New York State Court of Claims

New York State Court of Claims

CEPEDA v. THE STATE OF NEW YORK, #2001-009-049, Claim No. 104717, Motion No. M-64015


Defendant's motion to dismiss this claim for loss of personal property was dismissed based upon a failure of claimant to comply with appropriate regulations.

Case Information

Claimant short name:
Footnote (claimant name) :

Footnote (defendant name) :

Third-party claimant(s):

Third-party defendant(s):

Claim number(s):
Motion number(s):
Cross-motion number(s):

Claimant's attorney:
Defendant's attorney:
Attorney General
BY: Joel L. Marmelstein, Esq.,
Assistant Attorney Generalof Counsel.
Third-party defendant's attorney:

Signature date:
October 22, 2001

Official citation:

Appellate results:

See also (multicaptioned case)


Defendant has brought this pre-answer motion seeking an order dismissing the claim.

The following papers were considered by the Court in connection with this motion:
Notice of Motion, Affirmation in Support, with Exhibits 1,2

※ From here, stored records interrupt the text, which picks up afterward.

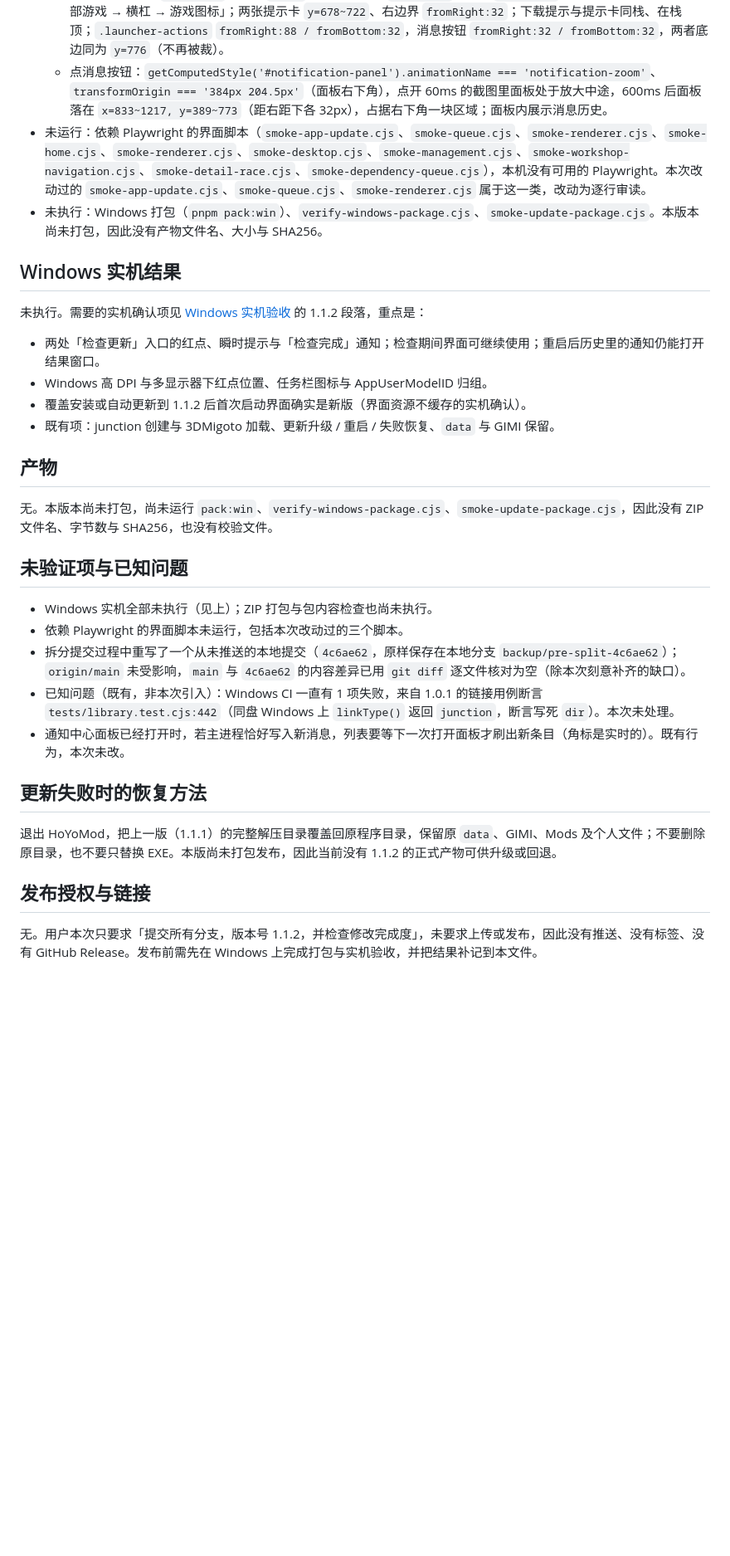
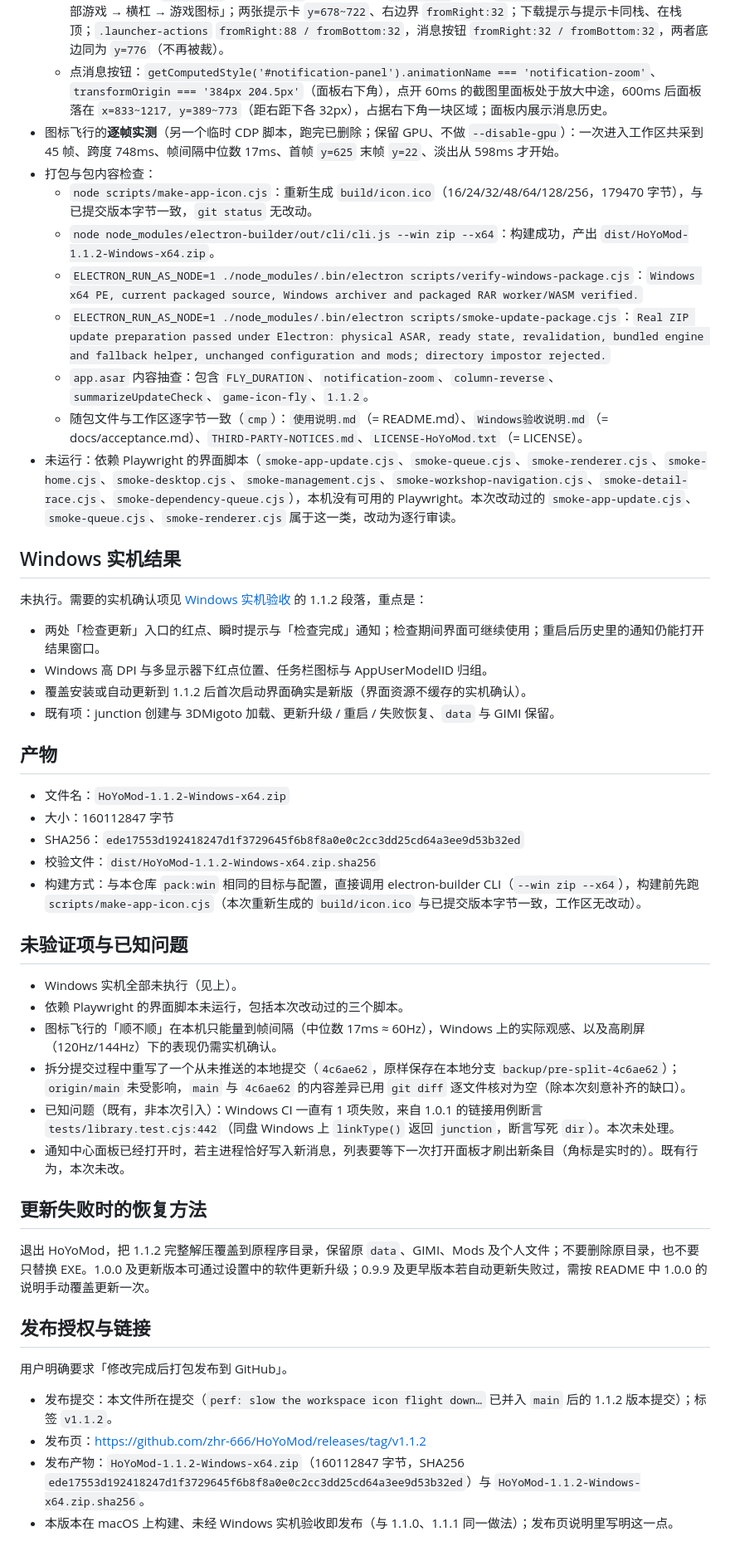
Before and after one commit to zhr-666/HMM-HoyoModManager, a Markdown page: docs/releases/1.1.2.md, the part around one of its changes. Shown at 83% size. GitHub-like rendering; blank space fills up the shorter version.

```diff
--- a/docs/releases/1.1.2.md
+++ b/docs/releases/1.1.2.md
@@ -68,8 +81,15 @@
   - 改前：游戏图标在 `y=8`（左栏顶端）、「全部游戏」在 `y=696`；两张消息提示卡渲染在 `y=0`／`y=52`、右边界贴窗口（`fromRight:0`）——即窗口**右上角**；下载提示在顶部居中（`y=18`）；「打开程序」整排 `bottom=-18`（超出窗口底边被裁）。
   - 改后：游戏图标 `y=624~676`、横杠 `y=687`、「全部游戏」`y=699~747`、设置 `y=752~800`，即自上而下「设置 → 全部游戏 → 横杠 → 游戏图标」；两张提示卡 `y=678~722`、右边界 `fromRight:32`；下载提示与提示卡同栈、在栈顶；`.launcher-actions` `fromRight:88 / fromBottom:32`，消息按钮 `fromRight:32 / fromBottom:32`，两者底边同为 `y=776`（不再被裁）。
   - 点消息按钮：`getComputedStyle('#notification-panel').animationName === 'notification-zoom'`、`transformOrigin === '384px 204.5px'`（面板右下角），点开 60ms 的截图里面板处于放大中途，600ms 后面板落在 `x=833~1217, y=389~773`（距右距下各 32px），占据右下角一块区域；面板内展示消息历史。
-- 未运行：依赖 Playwright 的界面脚本（`smoke-app-update.cjs`、`smoke-queue.cjs`、`smoke-renderer.cjs`、`smoke-home.cjs`、`smoke-renderer.cjs`、`smoke-desktop.cjs`、`smoke-management.cjs`、`smoke-workshop-navigation.cjs`、`smoke-detail-race.cjs`、`smoke-dependency-queue.cjs`），本机没有可用的 Playwright。本次改动过的 `smoke-app-update.cjs`、`smoke-queue.cjs`、`smoke-renderer.cjs` 属于这一类，改动为逐行审读。
-- 未执行：Windows 打包（`pnpm pack:win`）、`verify-windows-package.cjs`、`smoke-update-package.cjs`。本版本尚未打包，因此没有产物文件名、大小与 SHA256。
+- 图标飞行的**逐帧实测**（另一个临时 CDP 脚本，跑完已删除；保留 GPU、不做 `--disable-gpu`）：一次进入工作区共采到 45 帧、跨度 748ms、帧间隔中位数 17ms、首帧 `y=625` 末帧 `y=22`、淡出从 598ms 才开始。
+- 打包与包内容检查：
+  - `node scripts/make-app-icon.cjs`：重新生成 `build/icon.ico`（16/24/32/48/64/128/256，179470 字节），与已提交版本字节一致，`git status` 无改动。
+  - `node node_modules/electron-builder/out/cli/cli.js --win zip --x64`：构建成功，产出 `dist/HoYoMod-1.1.2-Windows-x64.zip`。
+  - `ELECTRON_RUN_AS_NODE=1 ./node_modules/.bin/electron scripts/verify-windows-package.cjs`：`Windows x64 PE, current packaged source, Windows archiver and packaged RAR worker/WASM verified.`
+  - `ELECTRON_RUN_AS_NODE=1 ./node_modules/.bin/electron scripts/smoke-update-package.cjs`：`Real ZIP update preparation passed under Electron: physical ASAR, ready state, revalidation, bundled engine and fallback helper, unchanged configuration and mods; directory impostor rejected.`
+  - `app.asar` 内容抽查：包含 `FLY_DURATION`、`notification-zoom`、`column-reverse`、`summarizeUpdateCheck`、`game-icon-fly`、`1.1.2`。
+  - 随包文件与工作区逐字节一致（`cmp`）：`使用说明.md`（= README.md）、`Windows验收说明.md`（= docs/acceptance.md）、`THIRD-PARTY-NOTICES.md`、`LICENSE-HoYoMod.txt`（= LICENSE）。
+- 未运行：依赖 Playwright 的界面脚本（`smoke-app-update.cjs`、`smoke-queue.cjs`、`smoke-renderer.cjs`、`smoke-home.cjs`、`smoke-desktop.cjs`、`smoke-management.cjs`、`smoke-workshop-navigation.cjs`、`smoke-detail-race.cjs`、`smoke-dependency-queue.cjs`），本机没有可用的 Playwright。本次改动过的 `smoke-app-update.cjs`、`smoke-queue.cjs`、`smoke-renderer.cjs` 属于这一类，改动为逐行审读。
 
 ## Windows 实机结果
 
@@ -82,20 +102,30 @@
 
 ## 产物
 
-无。本版本尚未打包，尚未运行 `pack:win`、`verify-windows-package.cjs`、`smoke-update-package.cjs`，因此没有 ZIP 文件名、字节数与 SHA256，也没有校验文件。
+- 文件名：`HoYoMod-1.1.2-Windows-x64.zip`
+- 大小：160112847 字节
+- SHA256：`ede17553d192418247d1f3729645f6b8f8a0e0c2cc3dd25cd64a3ee9d53b32ed`
+- 校验文件：`dist/HoYoMod-1.1.2-Windows-x64.zip.sha256`
+- 构建方式：与本仓库 `pack:win` 相同的目标与配置，直接调用 electron-builder CLI（`--win zip --x64`），构建前先跑 `scripts/make-app-icon.cjs`（本次重新生成的 `build/icon.ico` 与已提交版本字节一致，工作区无改动）。
 
 ## 未验证项与已知问题
 
-- Windows 实机全部未执行（见上）；ZIP 打包与包内容检查也尚未执行。
+- Windows 实机全部未执行（见上）。
 - 依赖 Playwright 的界面脚本未运行，包括本次改动过的三个脚本。
+- 图标飞行的「顺不顺」在本机只能量到帧间隔（中位数 17ms ≈ 60Hz），Windows 上的实际观感、以及高刷屏（120Hz/144Hz）下的表现仍需实机确认。
 - 拆分提交过程中重写了一个从未推送的本地提交（`4c6ae62`，原样保存在本地分支 `backup/pre-split-4c6ae62`）；`origin/main` 未受影响，`main` 与 `4c6ae62` 的内容差异已用 `git diff` 逐文件核对为空（除本次刻意补齐的缺口）。
 - 已知问题（既有，非本次引入）：Windows CI 一直有 1 项失败，来自 1.0.1 的链接用例断言 `tests/library.test.cjs:442`（同盘 Windows 上 `linkType()` 返回 `junction`，断言写死 `dir`）。本次未处理。
 - 通知中心面板已经打开时，若主进程恰好写入新消息，列表要等下一次打开面板才刷出新条目（角标是实时的）。既有行为，本次未改。
 
 ## 更新失败时的恢复方法
 
-退出 HoYoMod，把上一版（1.1.1）的完整解压目录覆盖回原程序目录，保留原 `data`、GIMI、Mods 及个人文件；不要删除原目录，也不要只替换 EXE。本版尚未打包发布，因此当前没有 1.1.2 的正式产物可供升级或回退。
+退出 HoYoMod，把 1.1.2 完整解压覆盖到原程序目录，保留原 `data`、GIMI、Mods 及个人文件；不要删除原目录，也不要只替换 EXE。1.0.0 及更新版本可通过设置中的软件更新升级；0.9.9 及更早版本若自动更新失败过，需按 README 中 1.0.0 的说明手动覆盖更新一次。
 
 ## 发布授权与链接
 
-无。用户本次只要求「提交所有分支，版本号 1.1.2，并检查修改完成度」，未要求上传或发布，因此没有推送、没有标签、没有 GitHub Release。发布前需先在 Windows 上完成打包与实机验收，并把结果补记到本文件。
+用户明确要求「修改完成后打包发布到 GitHub」。
+
+- 发布提交：本文件所在提交（`perf: slow the workspace icon flight down…` 已并入 `main` 后的 1.1.2 版本提交）；标签 `v1.1.2`。
+- 发布页：https://github.com/zhr-666/HoYoMod/releases/tag/v1.1.2
+- 发布产物：`HoYoMod-1.1.2-Windows-x64.zip`（160112847 字节，SHA256 `ede17553d192418247d1f3729645f6b8f8a0e0c2cc3dd25cd64a3ee9d53b32ed`）与 `HoYoMod-1.1.2-Windows-x64.zip.sha256`。
+- 本版本在 macOS 上构建、未经 Windows 实机验收即发布（与 1.1.0、1.1.1 同一做法）；发布页说明里写明这一点。
```
Also changed, not shown: other parts of docs/releases/1.1.2.md (+19 -6 lines).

Letter dated September 16, 2001 from Claimant to David B. Klingaman, Chief Clerk, with Attachments 3

In this claim, claimant seeks damages in the amount of $421.50 arising from the loss of his personal property while he was under the care and custody of the State Department of Correctional Services. Claimant alleges that on or about April 30, 2000, defendant lost a certain number of bags of his personal property during his transfer from Gouverneur Correctional Facility to Wende Correctional Facility. Claimant further alleges that he was subsequently transferred to Clinton Correctional Facility from Wende Correctional Facility on or about May 10, 2000, and his bags remained missing. After efforts to locate his property proved unsuccessful, claimant submitted an "Inmate Claim Form" (see Exhibit B to Items 1,2) which was filed at Clinton Correctional Facility on September 6, 2000. This administrative claim was denied on January 24, 2001. Claimant appealed the decision to the superintendent of the facility, and his appeal was denied by the superintendent on February 27, 2001 (see Attachment to Exhibit A). On March 3, 2001, claimant attempted to appeal the superintendent's decision to the central office by letter addressed to Charles M. Devane, Deputy Commissioner for Administrative Services (see Exhibit C). Claimant has acknowledged that on April 13, 2001, he received correspondence from Frank R. Headley, Deputy Commissioner of Program Services, that no further administrative review was available, and that claimant's only recourse was to pursue the matter in the Court of Claims (see Exhibit D).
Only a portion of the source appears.